The annual day-long stove-building workshop, potluck and meeting will then help you prepare for the experience. It is held on a Sunday in January prior to the trip and takes place in Brooke Valley near Perth Ontario.
In the morning an experienced volunteer will demonstrate the baic steps of how to build a cookstove. You will help place the cement blocks, mix cement, “butter bricks” and use basic tools. Safe handling of materials and good body mechanics are emphasized. You will learn how the design of the firebox promotes efficient burning of the wood so that harmful emissions are reduced and less firewood is used. You won’t build a complete stove, but you’ll get a good sense of how it’s done.
The potluck luncheon is followed by a detailed discussion of what to expect and allows for individual questions and concerns to be addressed. You will meet fellow travellers, many of whom will become life-long friends due to your shared interests and commitment to helping others. You will also feel more prepared for the volunteer trip ahead. Enjoy!
Every year in February a group of North Americans from all walks of life travel to Guatemala and live together a unique and rewarding experience. They return to their comfortable homes inspired, with a new perspective on the world and how they can make a difference.
“Changing the world one stove at a time”, says it all. The GSP brings awareness to the volunteers who then spread the word further. We have also changed the future and the outlook of several hundred North American volunteers who have travelled with us to Guatemala to build stoves over the 20 years of our project work. Every volunteer, even the most travelled, comes back with a new perspective on life. We’re proud of our accomplishments and of the leadership of our Board of Directors and Tom Clarke who built the first 6 stoves in 1999.
“Working as a volunteer with the GSP has been an incredible experience. I have been able to travel to Guatemala, not just as a tourist, but as a friend of the Maya People, welcomed into their homes and allowed to share their daily experiences. It has also been a pleasure to share these adventures with a wonderful group of like-minded people at home here in Canada. Thanks everyone for the opportunities and the friendship‘.
“After making many trips to Guatemala and interacting with the Maya people over the past ten years, I am always humbled by what a strong resilient people they are. Considering the strife and daily struggles they continue to endure, I have a deep respect for their spirit and endurance. The children are absolutely beautiful, they learn the value of family and how to work to help the family succeed at a very young age. Even though the Maya have very, very few material possessions, they share a strong love of family, religious and cultural beliefs that we as individuals and a society can all learn from and benefit from. “
“My travels to Guatemala with the GSP have allowed an intimate connection with Maya families in western Guatemala – an area and culture very different from my own. This helps remind me that there are many different ways to live, and it challenges me to more carefully observe, listen and reflect upon many local and global issues. It inspires me toward action.”
“Most homes we enter are unlike anything imaginable here in Canada, often just 2 rooms. I feel like I am passing into a different century, simplicity and scarcity to the extreme.
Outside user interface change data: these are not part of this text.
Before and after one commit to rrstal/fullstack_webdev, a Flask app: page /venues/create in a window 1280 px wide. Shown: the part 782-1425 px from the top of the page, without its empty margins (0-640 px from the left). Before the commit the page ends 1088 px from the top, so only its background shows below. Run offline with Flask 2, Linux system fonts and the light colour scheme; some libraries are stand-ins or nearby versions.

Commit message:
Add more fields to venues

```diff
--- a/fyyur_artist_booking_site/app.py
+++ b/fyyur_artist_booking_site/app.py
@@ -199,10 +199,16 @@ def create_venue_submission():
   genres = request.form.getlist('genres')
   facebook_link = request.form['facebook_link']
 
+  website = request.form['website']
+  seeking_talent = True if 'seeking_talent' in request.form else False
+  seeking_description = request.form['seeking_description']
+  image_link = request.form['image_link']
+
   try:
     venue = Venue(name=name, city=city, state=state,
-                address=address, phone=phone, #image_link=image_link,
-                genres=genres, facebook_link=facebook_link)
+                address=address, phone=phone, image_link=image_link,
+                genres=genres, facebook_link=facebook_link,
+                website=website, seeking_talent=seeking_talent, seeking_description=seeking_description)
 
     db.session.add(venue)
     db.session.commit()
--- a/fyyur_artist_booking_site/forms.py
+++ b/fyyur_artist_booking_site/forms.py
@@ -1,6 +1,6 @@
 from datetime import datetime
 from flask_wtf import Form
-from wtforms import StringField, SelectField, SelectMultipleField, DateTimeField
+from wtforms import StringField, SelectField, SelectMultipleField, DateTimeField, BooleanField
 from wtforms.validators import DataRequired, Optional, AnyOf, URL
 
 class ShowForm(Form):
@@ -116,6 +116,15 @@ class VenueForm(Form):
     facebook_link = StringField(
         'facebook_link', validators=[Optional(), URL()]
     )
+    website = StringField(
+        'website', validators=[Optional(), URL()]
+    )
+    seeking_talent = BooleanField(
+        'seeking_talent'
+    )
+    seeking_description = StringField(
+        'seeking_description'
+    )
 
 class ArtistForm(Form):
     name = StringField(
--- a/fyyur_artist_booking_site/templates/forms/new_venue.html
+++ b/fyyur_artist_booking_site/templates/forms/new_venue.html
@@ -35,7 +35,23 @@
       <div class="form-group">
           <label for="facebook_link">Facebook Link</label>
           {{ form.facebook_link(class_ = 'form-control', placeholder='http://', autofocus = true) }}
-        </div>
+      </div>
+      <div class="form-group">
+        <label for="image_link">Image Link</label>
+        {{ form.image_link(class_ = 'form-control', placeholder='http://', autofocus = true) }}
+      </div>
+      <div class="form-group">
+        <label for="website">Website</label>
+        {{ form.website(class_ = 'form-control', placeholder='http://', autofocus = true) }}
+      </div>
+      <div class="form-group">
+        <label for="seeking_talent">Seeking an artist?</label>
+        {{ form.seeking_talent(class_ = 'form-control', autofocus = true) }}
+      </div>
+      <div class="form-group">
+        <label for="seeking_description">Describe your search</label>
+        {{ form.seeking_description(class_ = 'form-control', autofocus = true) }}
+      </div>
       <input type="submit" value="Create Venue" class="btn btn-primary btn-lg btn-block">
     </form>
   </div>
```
With much experience they keep it together and the women expertly coax the fire and cook their families’ meals on the stove. There is a directness to the tasks at hand and how they are executed – no flipping of switches here, or asking, “Siri set a timer”. It’s cooking with full attention to both food and fire. Soon enough the family will arrive for their meal and gather around the stove on their stools and dig in. Buen Provecho!”